If your dog is especially hairy, you may not even be able to find his belly button. Even with dogs that have short or light hair on their bellies, it's sometimes difficult to see. Look for it around the base of your dog's ribs in the middle of the abdomen where tufts of hair meet. You're looking for a barely visible vertical scar. It can also look like a wrinkle, an oval, or a rosette scar.

Unlike some human babies, dogs pay little attention to their belly buttons. There are several theories as to why dog's belly buttons aren't as prominent as humans, said Dr. Casal.

One thought is that humans tie the umbilical cord while dogs chew it, which might account for the difference. A puppy's umbilical cord is also smaller in size and diameter, making a way less noticeable belly button.
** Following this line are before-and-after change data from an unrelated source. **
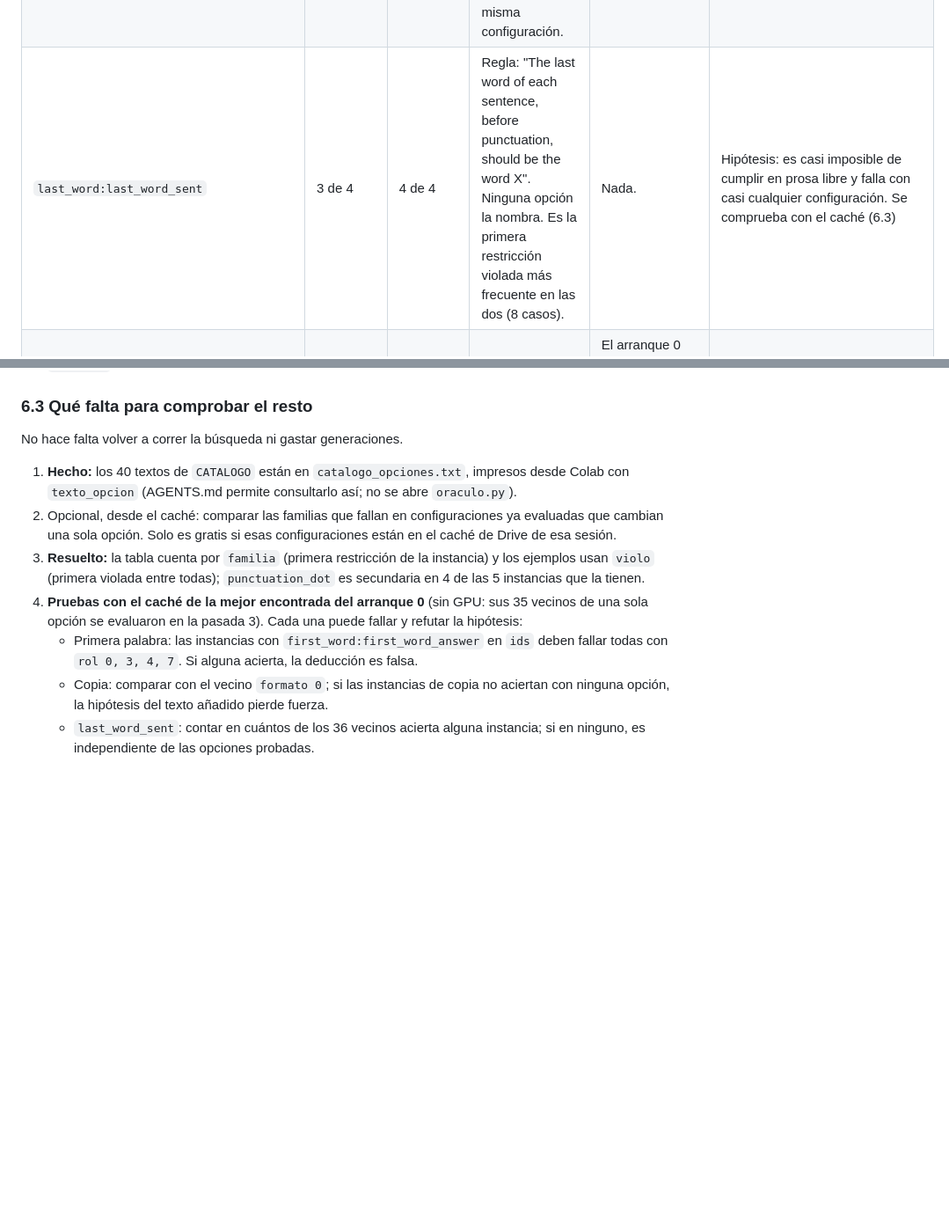
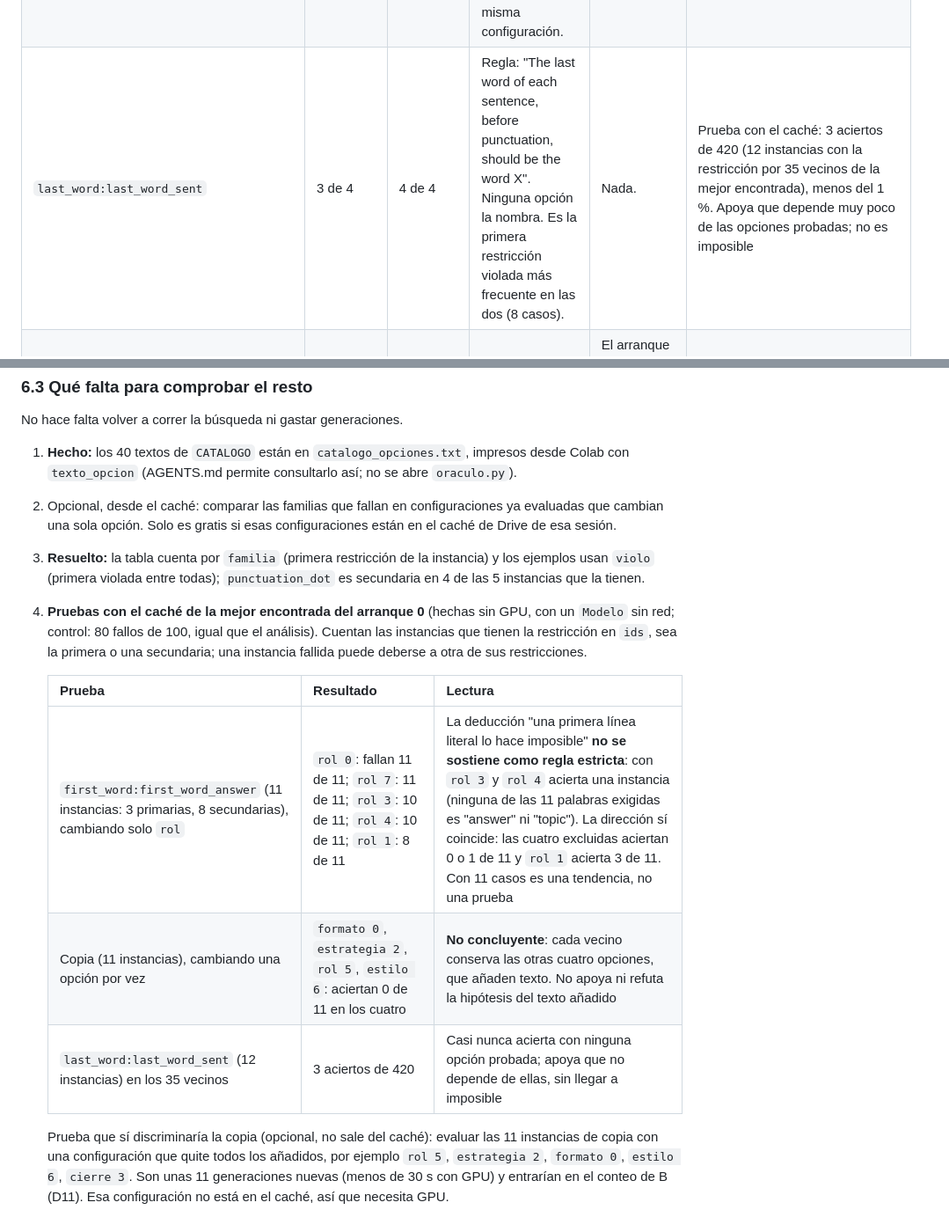
Before and after one commit to Seloga26/ADA2026_2, a Markdown page: resultados/busqueda/analisis_busqueda.md, 2 parts joined by grey strips. Shown at 88% size. Rendered like a GitHub page; blank space fills up the shorter version.

Commit message:
docs: registra las pruebas con el cache de primera palabra, copia y ultima palabra

```diff
--- a/resultados/busqueda/analisis_busqueda.md
+++ b/resultados/busqueda/analisis_busqueda.md
@@ -244,6 +244,6 @@ familias de `fallos_ganadora.txt` y `fallos_arranque_1.txt`.
 | `punctuation:no_comma` | 3 de 3 | 2 de 3 | `estilo 3`: "Use commas freely, and put an aside in parentheses in every sentence." | La búsqueda no descartó `estilo 3`: con `estrategia 1` da 20 % frente a 17 % con `estilo 5`, diferencia dentro del ruido de unos 4 puntos. | Consistente con el texto; con 3 casos por lado es solo hipótesis |
 | `length_constraints:number_paragraphs`; `paragraphs:paragraphs` | 2 de 2; 4 de 5 | 2 de 2; 3 de 5 | `formato 3` (compartido): "Present every reply as a bulleted list, one bullet per idea, with no running prose." En el arranque 1, `estrategia 7` pide "a paragraph of at least two sentences" y `formato 3` pide no escribir prosa corrida: instrucciones opuestas en la misma configuración. | `formato 3` se conservó en los dos arranques. En la pasada 3 del arranque 0, ninguna otra opción de `formato` superó 16 % (`formato 7`) frente a 20 %. | Hipótesis (viñetas frente a párrafos); no comprobado |
-| `last_word:last_word_sent` | 3 de 4 | 4 de 4 | Regla: "The last word of each sentence, before punctuation, should be the word X". Ninguna opción la nombra. Es la primera restricción violada más frecuente en las dos (8 casos). | Nada. | Hipótesis: es casi imposible de cumplir en prosa libre y falla con casi cualquier configuración. Se comprueba con el caché (6.3) |
+| `last_word:last_word_sent` | 3 de 4 | 4 de 4 | Regla: "The last word of each sentence, before punctuation, should be the word X". Ninguna opción la nombra. Es la primera restricción violada más frecuente en las dos (8 casos). | Nada. | Prueba con el caché: 3 aciertos de 420 (12 instancias con la restricción por 35 vecinos de la mejor encontrada), menos del 1 %. Apoya que depende muy poco de las opciones probadas; no es imposible |
 | Frase "Before each part of the answer…" (no es una familia) | 0 de 80 fallos | 32 de 83 | `estrategia 7` contiene la frase literalmente (comprobado con `CATALOGO`). | El arranque 0 descartó `estrategia 7` (11 % en su contexto final); el arranque 1 la eligió junto con `estilo 5` (17 %). | Origen comprobado; que cause fallos, no |
 | `punctuation:punctuation_dot` | no figura en su tabla | 1 de 1 | Regla: "refrain from the use of . (i.e. dots) as punctuation and in general". `estilo 5` sustituye el punto por punto y coma y prohíbe terminar líneas con punto. | Nada. | Resuelta la inconsistencia: aparece en 5 instancias de búsqueda, como primera restricción en 1 (la 404) y como secundaria en 4. La tabla del arranque 0 solo cuenta la primera restricción; los ejemplos usan `violo`. La relación con `estilo 5` no está probada |
 
@@ -301,12 +301,19 @@ No hace falta volver a correr la búsqueda ni gastar generaciones.
 3. **Resuelto:** la tabla cuenta por `familia` (primera restricción de la instancia)
    y los ejemplos usan `violo` (primera violada entre todas); `punctuation_dot` es
    secundaria en 4 de las 5 instancias que la tienen.
-4. **Pruebas con el caché de la mejor encontrada del arranque 0** (sin GPU: sus 35
-   vecinos de una sola opción se evaluaron en la pasada 3). Cada una puede fallar y
-   refutar la hipótesis:
-   - Primera palabra: las instancias con `first_word:first_word_answer` en `ids` deben
-     fallar todas con `rol 0, 3, 4, 7`. Si alguna acierta, la deducción es falsa.
-   - Copia: comparar con el vecino `formato 0`; si las instancias de copia no aciertan
-     con ninguna opción, la hipótesis del texto añadido pierde fuerza.
-   - `last_word_sent`: contar en cuántos de los 36 vecinos acierta alguna instancia;
-     si en ninguno, es independiente de las opciones probadas.
+4. **Pruebas con el caché de la mejor encontrada del arranque 0** (hechas sin GPU,
+   con un `Modelo` sin red; control: 80 fallos de 100, igual que el análisis). Cuentan
+   las instancias que tienen la restricción en `ids`, sea la primera o una secundaria;
+   una instancia fallida puede deberse a otra de sus restricciones.
+
+   | Prueba | Resultado | Lectura |
+   |---|---|---|
+   | `first_word:first_word_answer` (11 instancias: 3 primarias, 8 secundarias), cambiando solo `rol` | `rol 0`: fallan 11 de 11; `rol 7`: 11 de 11; `rol 3`: 10 de 11; `rol 4`: 10 de 11; `rol 1`: 8 de 11 | La deducción "una primera línea literal lo hace imposible" **no se sostiene como regla estricta**: con `rol 3` y `rol 4` acierta una instancia (ninguna de las 11 palabras exigidas es "answer" ni "topic"). La dirección sí coincide: las cuatro excluidas aciertan 0 o 1 de 11 y `rol 1` acierta 3 de 11. Con 11 casos es una tendencia, no una prueba |
+   | Copia (11 instancias), cambiando una opción por vez | `formato 0`, `estrategia 2`, `rol 5`, `estilo 6`: aciertan 0 de 11 en los cuatro | **No concluyente**: cada vecino conserva las otras cuatro opciones, que añaden texto. No apoya ni refuta la hipótesis del texto añadido |
+   | `last_word:last_word_sent` (12 instancias) en los 35 vecinos | 3 aciertos de 420 | Casi nunca acierta con ninguna opción probada; apoya que no depende de ellas, sin llegar a imposible |
+
+   Prueba que sí discriminaría la copia (opcional, no sale del caché): evaluar las 11
+   instancias de copia con una configuración que quite todos los añadidos, por ejemplo
+   `rol 5`, `estrategia 2`, `formato 0`, `estilo 6`, `cierre 3`. Son unas 11 generaciones
+   nuevas (menos de 30 s con GPU) y entrarían en el conteo de B (D11). Esa
+   configuración no está en el caché, así que necesita GPU.
```
Also changed, not shown: other parts of resultados/busqueda/analisis_busqueda.md (+2 -2 lines).
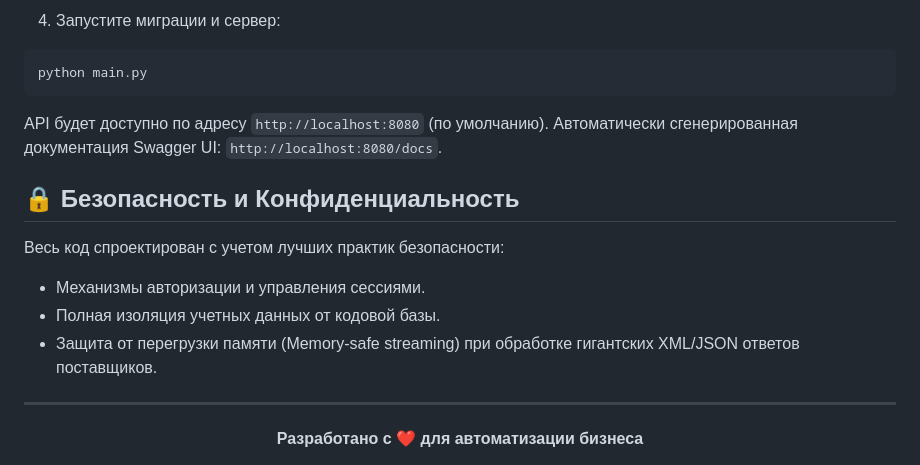
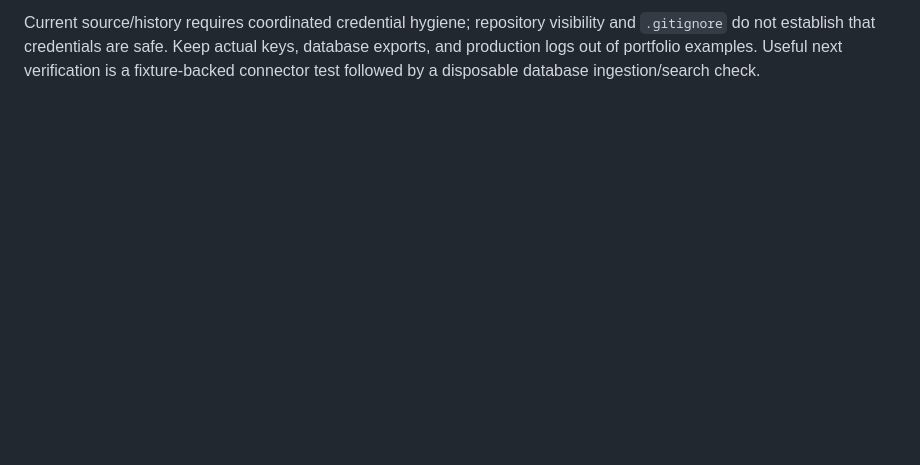
Before and after one commit to arar228/parser_dist, a Markdown page: README.md, the part around one of its changes. Rendered like a GitHub page; blank space fills up the shorter version.

````diff
--- a/README.md
+++ b/README.md
@@ -142,18 +65 @@ pip install -r requirements.txt
-4. Запустите миграции и сервер:
-```bash
-python main.py
-```
-API будет доступно по адресу `http://localhost:8080` (по умолчанию). Автоматически сгенерированная документация Swagger UI: `http://localhost:8080/docs`.
-
-## 🔒 Безопасность и Конфиденциальность
-
-Весь код спроектирован с учетом лучших практик безопасности:
-- Механизмы авторизации и управления сессиями.
-- Полная изоляция учетных данных от кодовой базы.
-- Защита от перегрузки памяти (Memory-safe streaming) при обработке гигантских XML/JSON ответов поставщиков.
-
----
-
-<div align="center">
-  <b>Разработано с ❤️ для автоматизации бизнеса</b>
-</div>
+Current source/history requires coordinated credential hygiene; repository visibility and `.gitignore` do not establish that credentials are safe. Keep actual keys, database exports, and production logs out of portfolio examples. Useful next verification is a fixture-backed connector test followed by a disposable database ingestion/search check.
````
Also changed, not shown: other parts of README.md (+46 -123 lines).
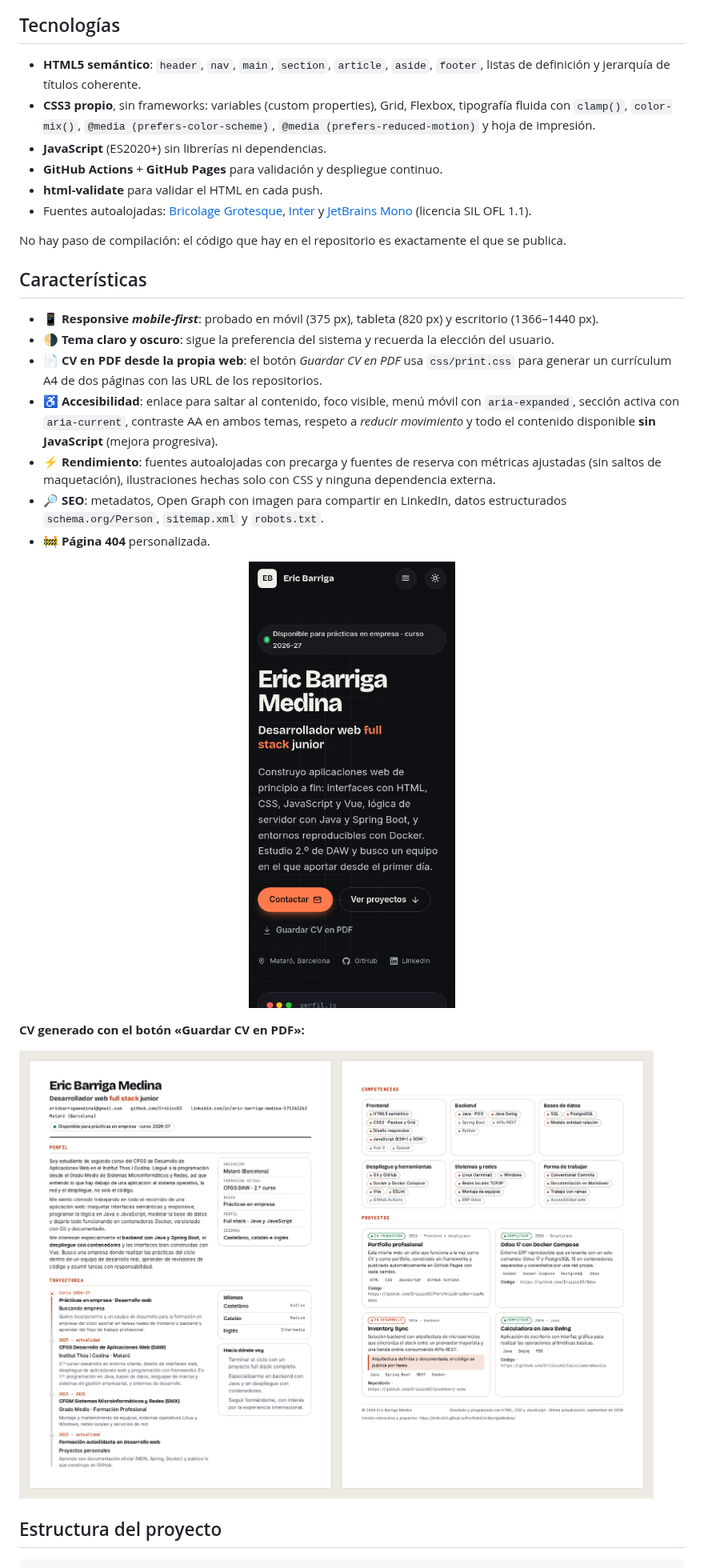
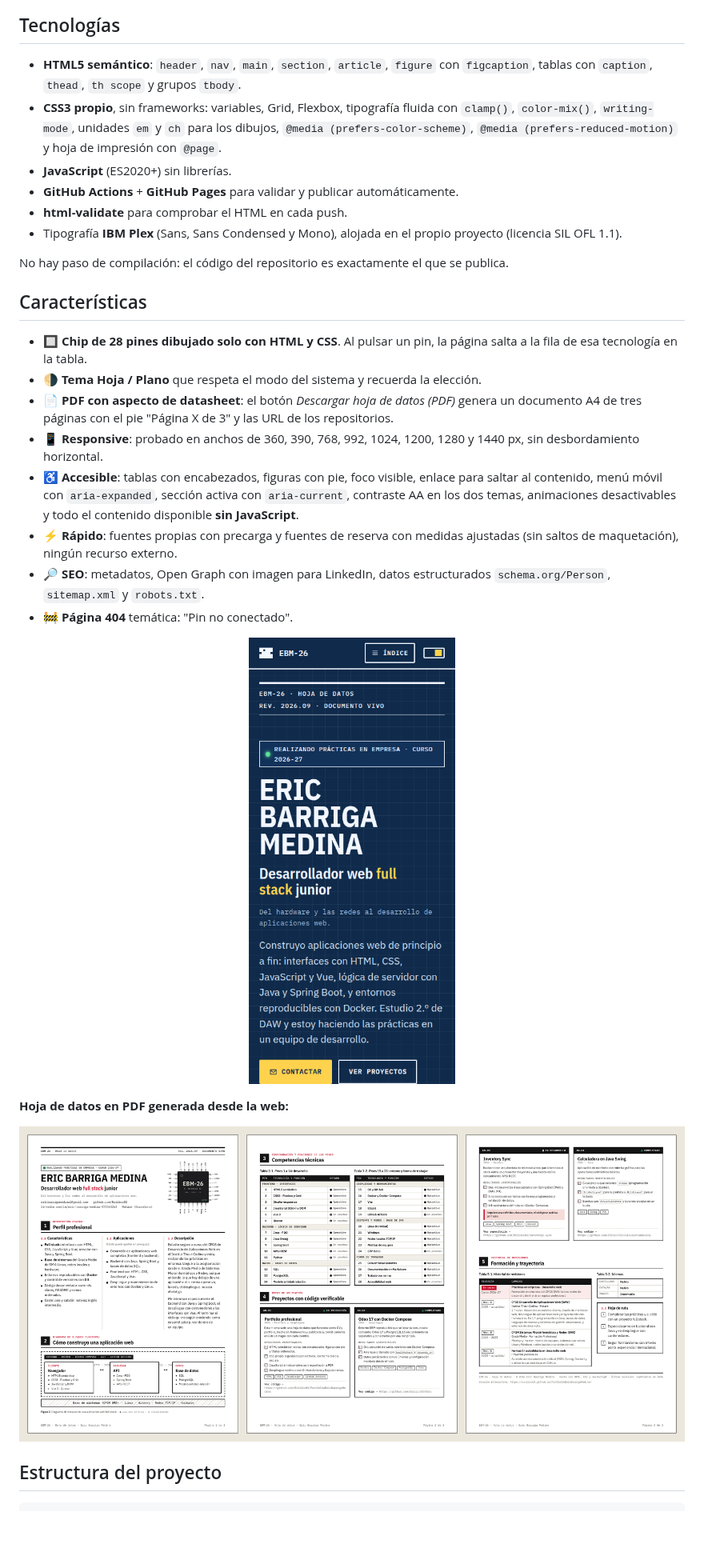
Before and after one commit to Eriiicc03/PortfolioEricBarrigaMedina, a Markdown page: README.md, the part around one of its changes. Shown at 80% size. Rendered like a GitHub page; pictures changed too: docs/captura-movil.png, docs/cv-pdf.png (deleted), docs/hoja-de-datos-pdf.png (added); blank space fills up the shorter version.

```diff
--- a/README.md
+++ b/README.md
@@ -56,23 +68,24 @@ El objetivo es construir un sitio que:
 
 ## Tecnologías
 
-- **HTML5 semántico**: `header`, `nav`, `main`, `section`, `article`, `aside`, `footer`, listas de definición y jerarquía de títulos coherente.
-- **CSS3 propio**, sin frameworks: variables (custom properties), Grid, Flexbox, tipografía fluida con `clamp()`, `color-mix()`, `@media (prefers-color-scheme)`, `@media (prefers-reduced-motion)` y hoja de impresión.
-- **JavaScript** (ES2020+) sin librerías ni dependencias.
-- **GitHub Actions** + **GitHub Pages** para validación y despliegue continuo.
-- **html-validate** para validar el HTML en cada push.
-- Fuentes autoalojadas: [Bricolage Grotesque](https://fonts.google.com/specimen/Bricolage+Grotesque), [Inter](https://rsms.me/inter/) y [JetBrains Mono](https://www.jetbrains.com/lp/mono/) (licencia SIL OFL 1.1).
+- **HTML5 semántico**: `header`, `nav`, `main`, `section`, `article`, `figure` con `figcaption`, tablas con `caption`, `thead`, `th scope` y grupos `tbody`.
+- **CSS3 propio**, sin frameworks: variables, Grid, Flexbox, tipografía fluida con `clamp()`, `color-mix()`, `writing-mode`, unidades `em` y `ch` para los dibujos, `@media (prefers-color-scheme)`, `@media (prefers-reduced-motion)` y hoja de impresión con `@page`.
+- **JavaScript** (ES2020+) sin librerías.
+- **GitHub Actions** + **GitHub Pages** para validar y publicar automáticamente.
+- **html-validate** para comprobar el HTML en cada push.
+- Tipografía **IBM Plex** (Sans, Sans Condensed y Mono), alojada en el propio proyecto (licencia SIL OFL 1.1).
 
-No hay paso de compilación: el código que hay en el repositorio es exactamente el que se publica.
+No hay paso de compilación: el código del repositorio es exactamente el que se publica.
 
 ## Características
 
-- 📱 **Responsive *mobile-first***: probado en móvil (375 px), tableta (820 px) y escritorio (1366–1440 px).
-- 🌗 **Tema claro y oscuro**: sigue la preferencia del sistema y recuerda la elección del usuario.
-- 📄 **CV en PDF desde la propia web**: el botón *Guardar CV en PDF* usa `css/print.css` para generar un currículum A4 de dos páginas con las URL de los repositorios.
-- ♿ **Accesibilidad**: enlace para saltar al contenido, foco visible, menú móvil con `aria-expanded`, sección activa con `aria-current`, contraste AA en ambos temas, respeto a *reducir movimiento* y todo el contenido disponible **sin JavaScript** (mejora progresiva).
-- ⚡ **Rendimiento**: fuentes autoalojadas con precarga y fuentes de reserva con métricas ajustadas (sin saltos de maquetación), ilustraciones hechas solo con CSS y ninguna dependencia externa.
-- 🔎 **SEO**: metadatos, Open Graph con imagen para compartir en LinkedIn, datos estructurados `schema.org/Person`, `sitemap.xml` y `robots.txt`.
-- 🚧 **Página 404** personalizada.
+- 🔲 **Chip de 28 pines dibujado solo con HTML y CSS**. Al pulsar un pin, la página salta a la fila de esa tecnología en la tabla.
+- 🌗 **Tema Hoja / Plano** que respeta el modo del sistema y recuerda la elección.
+- 📄 **PDF con aspecto de datasheet**: el botón *Descargar hoja de datos (PDF)* genera un documento A4 de tres páginas con el pie "Página X de 3" y las URL de los repositorios.
+- 📱 **Responsive**: probado en anchos de 360, 390, 768, 992, 1024, 1200, 1280 y 1440 px, sin desbordamiento horizontal.
+- ♿ **Accesible**: tablas con encabezados, figuras con pie, foco visible, enlace para saltar al contenido, menú móvil con `aria-expanded`, sección activa con `aria-current`, contraste AA en los dos temas, animaciones desactivables y todo el contenido disponible **sin JavaScript**.
+- ⚡ **Rápido**: fuentes propias con precarga y fuentes de reserva con medidas ajustadas (sin saltos de maquetación), ningún recurso externo.
+- 🔎 **SEO**: metadatos, Open Graph con imagen para LinkedIn, datos estructurados `schema.org/Person`, `sitemap.xml` y `robots.txt`.
+- 🚧 **Página 404** temática: "Pin no conectado".
 
 <p align="center">
@@ -80,8 +93,8 @@ No hay paso de compilación: el código que hay en el repositorio es exactamente
 </p>
 
-**CV generado con el botón «Guardar CV en PDF»:**
+**Hoja de datos en PDF generada desde la web:**
 
-![Las dos páginas del CV en PDF generado desde la web](docs/cv-pdf.png)
+![Las tres páginas del PDF con aspecto de hoja de datos](docs/hoja-de-datos-pdf.png)
 
 ## Estructura del proyecto
 
```
Also changed, not shown: other parts of README.md (+129 -111 lines), docs/captura-escritorio.png (deleted), docs/captura-hoja.png (added), docs/captura-plano.png (added).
Next time you're rubbing your dog's belly, take a look and see if you can spot her belly button.